Mona tells us to "cut." Here's where the knife landed.
Rachael was sitting on the floor, leaning against a toilet in a stall of the girl’s bathroom, dress hiked, legs slightly apart and pulled up knees to neck, the needle point of an earring in her right hand. She was cutting a small, jagged cross into the inside of her left thigh.
She had just come from an assembly about self-mutilation, because some wannabe goth girl had gone too far, lost too much blood and fainted in the lunchroom right into her beenie-weenies and was now in the hospital. Amateur, thought Rachael. The girl had subsequently shown up on the parental radar in every house in town, and so an assembly had been hastily assembled in the gymnasium. A powerpoint on self esteem was shown, a lady from social services was trotted out to try to put out the fire. Her voice was lively as she talked, in the way that cartoon birds are lively, but her face was pale and bloodless. Her eyes focused on a point on that back wall of the gym, just over their heads. Zombie, thought Rachael.
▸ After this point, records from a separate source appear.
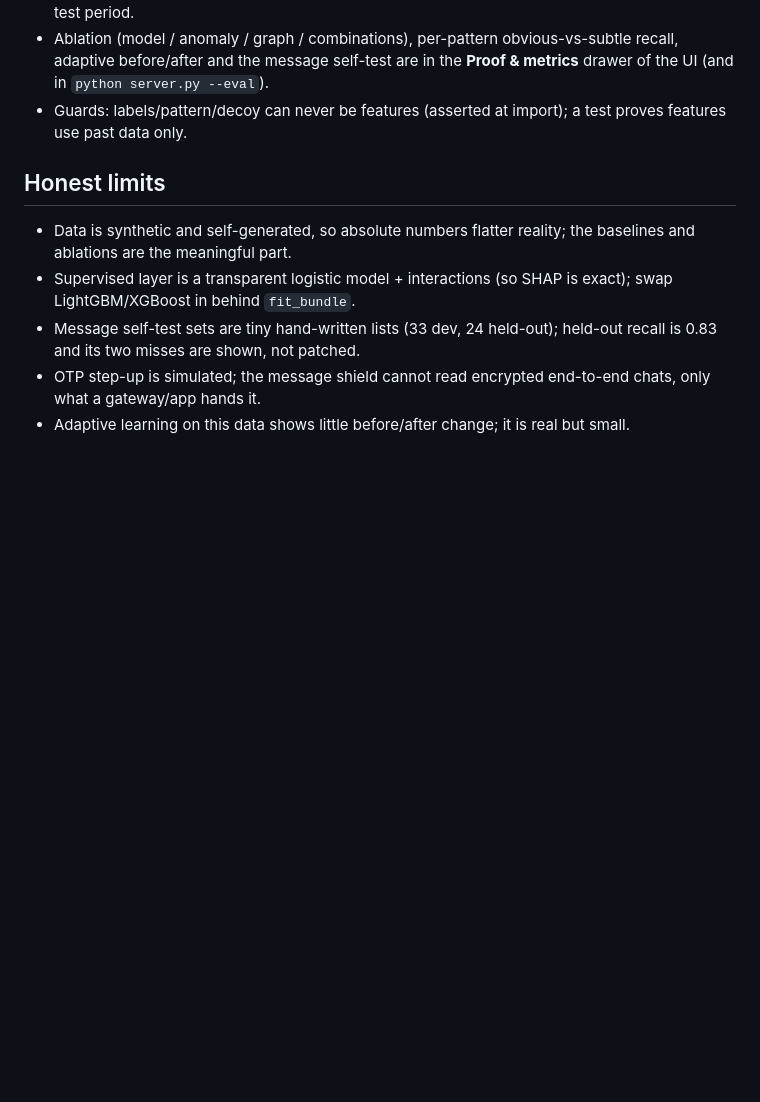
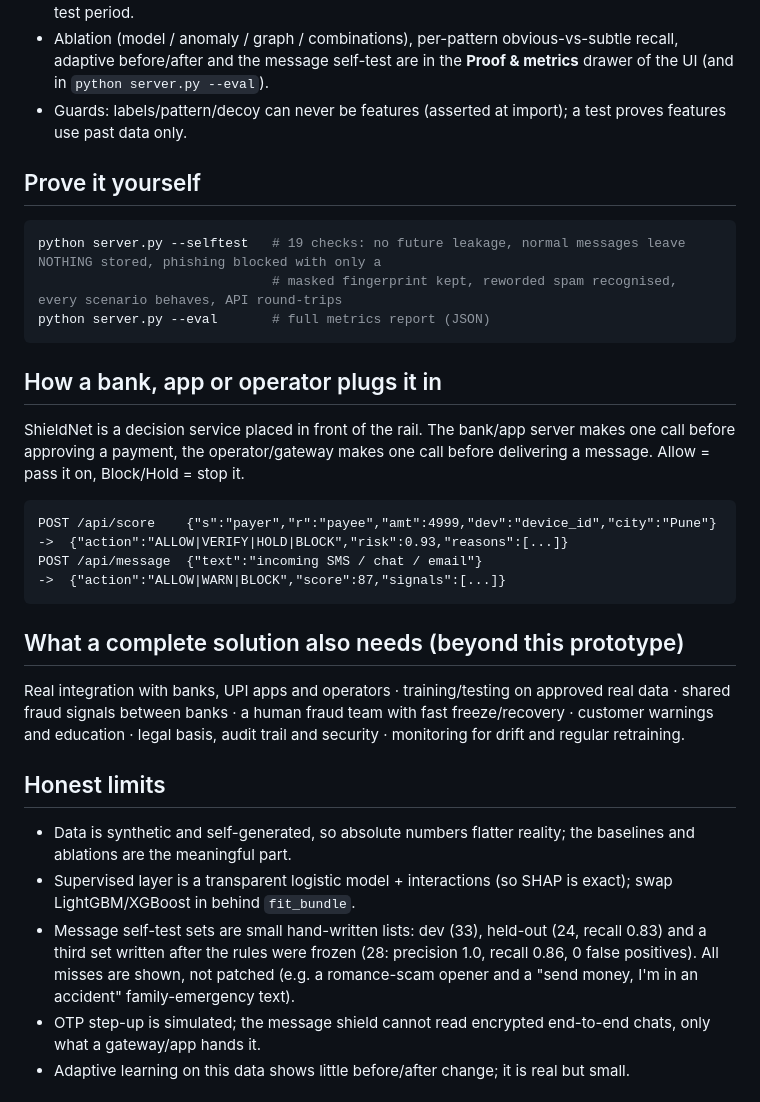
Before and after one commit to sharvaaa-bit/Shieldnet, a Markdown page: README.md, the part around the change. Rendered like a GitHub page; blank space fills up the shorter version.

````diff
--- a/README.md
+++ b/README.md
@@ -62,10 +62,33 @@ Tip: free hosts sleep when idle, so open the URL a minute before you present.
   self-test are in the **Proof & metrics** drawer of the UI (and in `python server.py --eval`).
 - Guards: labels/pattern/decoy can never be features (asserted at import); a test proves features use past data only.
 
+## Prove it yourself
+
+```bash
+python server.py --selftest   # 19 checks: no future leakage, normal messages leave NOTHING stored, phishing blocked with only a
+                              # masked fingerprint kept, reworded spam recognised, every scenario behaves, API round-trips
+python server.py --eval       # full metrics report (JSON)
+```
+
+## How a bank, app or operator plugs it in
+
+ShieldNet is a decision service placed in front of the rail. The bank/app server makes one call before approving a payment,
+the operator/gateway makes one call before delivering a message. Allow = pass it on, Block/Hold = stop it.
+
+```
+POST /api/score    {"s":"payer","r":"payee","amt":4999,"dev":"device_id","city":"Pune"}  ->  {"action":"ALLOW|VERIFY|HOLD|BLOCK","risk":0.93,"reasons":[...]}
+POST /api/message  {"text":"incoming SMS / chat / email"}                                ->  {"action":"ALLOW|WARN|BLOCK","score":87,"signals":[...]}
+```
+
+## What a complete solution also needs (beyond this prototype)
+Real integration with banks, UPI apps and operators · training/testing on approved real data · shared fraud signals between banks ·
+a human fraud team with fast freeze/recovery · customer warnings and education · legal basis, audit trail and security ·
+monitoring for drift and regular retraining.
+
 ## Honest limits
 - Data is synthetic and self-generated, so absolute numbers flatter reality; the baselines and ablations are the meaningful part.
 - Supervised layer is a transparent logistic model + interactions (so SHAP is exact); swap LightGBM/XGBoost in behind `fit_bundle`.
-- Message self-test sets are tiny hand-written lists (33 dev, 24 held-out); held-out recall is 0.83 and its two misses are shown, not patched.
+- Message self-test sets are small hand-written lists: dev (33), held-out (24, recall 0.83) and a third set written after the rules were frozen (28: precision 1.0, recall 0.86, 0 false positives). All misses are shown, not patched (e.g. a romance-scam opener and a "send money, I'm in an accident" family-emergency text).
 - OTP step-up is simulated; the message shield cannot read encrypted end-to-end chats, only what a gateway/app hands it.
 - Adaptive learning on this data shows little before/after change; it is real but small.
 
````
Then the school psychologist got up and talked earnestly about emotional numbness in the face of modern American life. The usual suspects, thought Rachael. Divorce. Drugs. Teenage pregnancy. The internet. How kids today had been left hungry, empty, abandoned, and were desperate to feel something real, conjure something true and unequivocal. That’s why they cut themselves, he said. To feel something.
Rachael was pretty sure he was missing the point. Numbness wasn’t the problem.
Numbness would be a relief.
The bell rang. She wiped the blood away with toilet paper, pocketed the earring, scooted off to class. A few spots of blood formed and dried along the edge of the cut as the day passed, tiny flakes of it dropping like scales of rust onto the dirty tiles of the floor below.